WHAT IS NEEDED → Reading through the lines below, count those that include the string "apply"; the answer is that number and nothing else.

*** Block opens ***

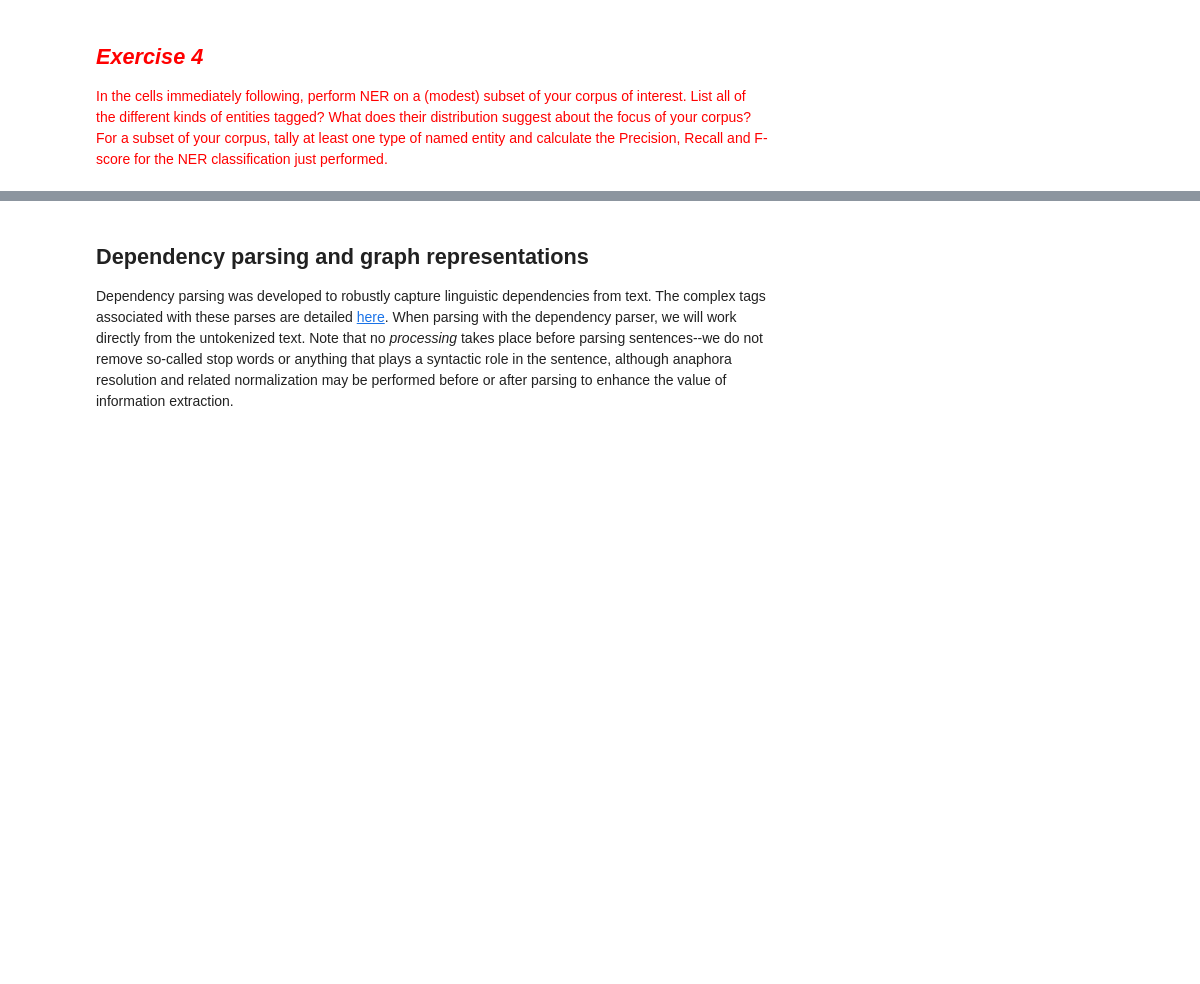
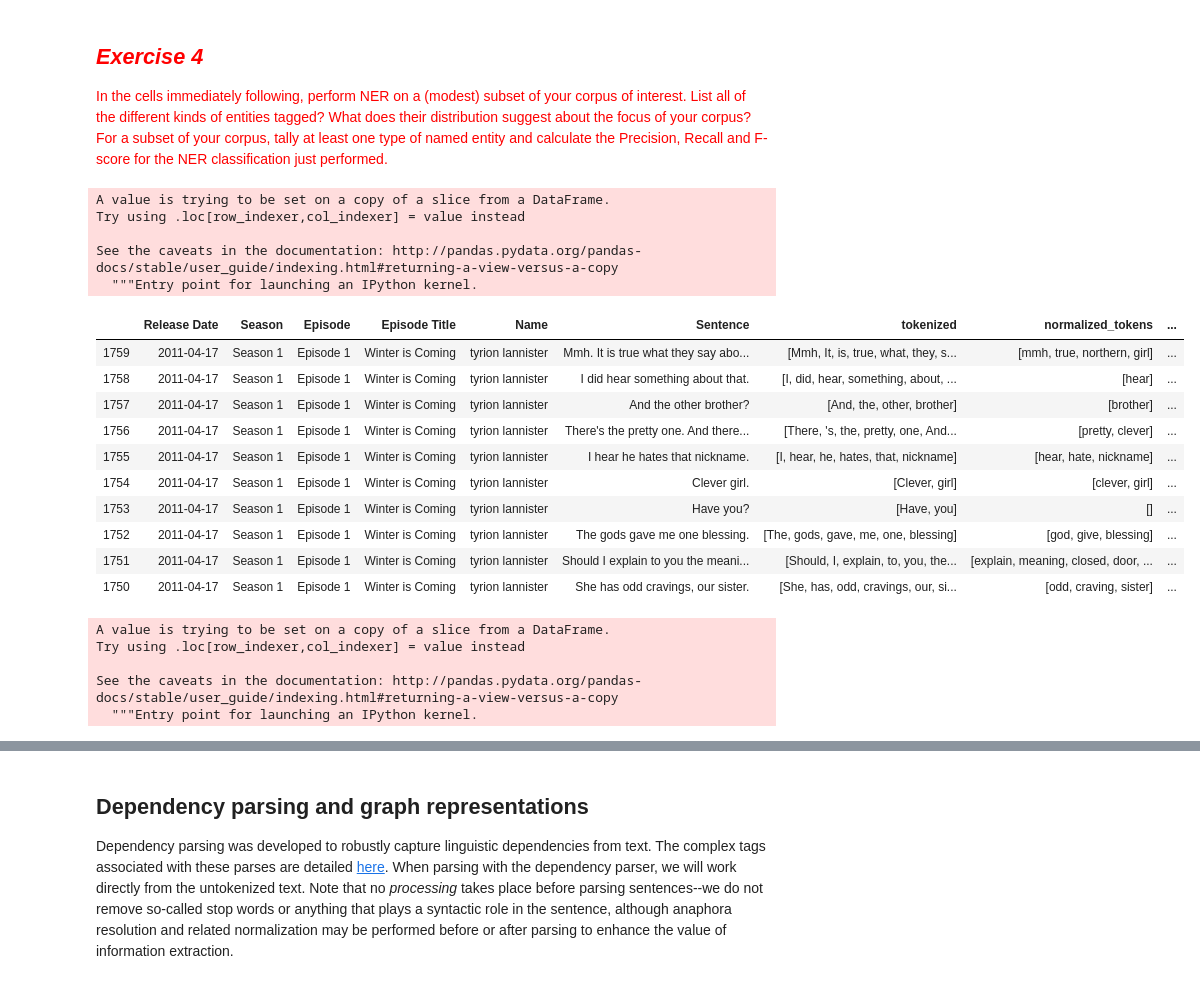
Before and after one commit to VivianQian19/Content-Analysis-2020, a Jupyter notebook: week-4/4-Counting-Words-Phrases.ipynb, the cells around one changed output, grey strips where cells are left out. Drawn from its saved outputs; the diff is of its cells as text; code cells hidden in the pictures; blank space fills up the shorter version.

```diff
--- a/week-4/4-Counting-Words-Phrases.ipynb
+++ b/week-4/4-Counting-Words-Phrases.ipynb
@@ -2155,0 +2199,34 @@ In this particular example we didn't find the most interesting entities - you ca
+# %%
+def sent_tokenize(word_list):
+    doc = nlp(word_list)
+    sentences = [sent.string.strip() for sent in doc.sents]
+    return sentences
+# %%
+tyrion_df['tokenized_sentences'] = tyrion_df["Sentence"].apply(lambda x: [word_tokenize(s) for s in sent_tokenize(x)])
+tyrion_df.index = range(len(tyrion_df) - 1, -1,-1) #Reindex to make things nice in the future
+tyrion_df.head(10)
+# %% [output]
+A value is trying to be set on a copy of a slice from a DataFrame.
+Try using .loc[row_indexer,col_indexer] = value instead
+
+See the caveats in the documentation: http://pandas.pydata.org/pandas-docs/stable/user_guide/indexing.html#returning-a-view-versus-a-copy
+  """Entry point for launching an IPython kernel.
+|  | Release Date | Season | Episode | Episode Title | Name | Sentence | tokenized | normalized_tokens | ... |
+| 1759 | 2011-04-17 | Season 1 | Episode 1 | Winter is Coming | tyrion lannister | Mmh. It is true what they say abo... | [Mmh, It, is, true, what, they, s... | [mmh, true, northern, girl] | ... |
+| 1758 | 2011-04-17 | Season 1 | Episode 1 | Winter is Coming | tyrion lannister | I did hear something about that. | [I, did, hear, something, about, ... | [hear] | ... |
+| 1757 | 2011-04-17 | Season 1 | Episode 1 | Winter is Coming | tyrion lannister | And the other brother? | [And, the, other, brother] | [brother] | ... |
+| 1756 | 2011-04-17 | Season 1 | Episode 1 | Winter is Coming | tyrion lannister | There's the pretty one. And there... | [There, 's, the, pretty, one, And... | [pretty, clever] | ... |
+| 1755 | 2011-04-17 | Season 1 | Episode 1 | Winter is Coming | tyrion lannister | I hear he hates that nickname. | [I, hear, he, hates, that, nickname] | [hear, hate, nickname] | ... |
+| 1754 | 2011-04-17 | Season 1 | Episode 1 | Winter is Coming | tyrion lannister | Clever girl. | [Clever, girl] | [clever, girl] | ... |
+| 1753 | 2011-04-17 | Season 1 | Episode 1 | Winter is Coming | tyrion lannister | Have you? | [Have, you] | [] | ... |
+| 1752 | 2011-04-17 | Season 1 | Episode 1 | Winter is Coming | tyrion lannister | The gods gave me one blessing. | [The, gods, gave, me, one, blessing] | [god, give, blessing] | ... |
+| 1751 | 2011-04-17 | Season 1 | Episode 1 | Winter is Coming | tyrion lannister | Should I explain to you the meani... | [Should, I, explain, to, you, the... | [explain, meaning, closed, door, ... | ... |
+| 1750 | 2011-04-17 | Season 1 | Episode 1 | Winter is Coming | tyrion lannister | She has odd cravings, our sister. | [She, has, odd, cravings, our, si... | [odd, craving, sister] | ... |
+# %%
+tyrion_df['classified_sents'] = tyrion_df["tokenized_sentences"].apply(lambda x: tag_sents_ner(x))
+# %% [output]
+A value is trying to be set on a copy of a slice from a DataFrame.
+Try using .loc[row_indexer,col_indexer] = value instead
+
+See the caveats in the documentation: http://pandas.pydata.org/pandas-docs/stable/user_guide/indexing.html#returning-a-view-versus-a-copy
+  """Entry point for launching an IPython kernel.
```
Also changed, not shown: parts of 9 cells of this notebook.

*** Block closes ***

ANSWER AREA → 2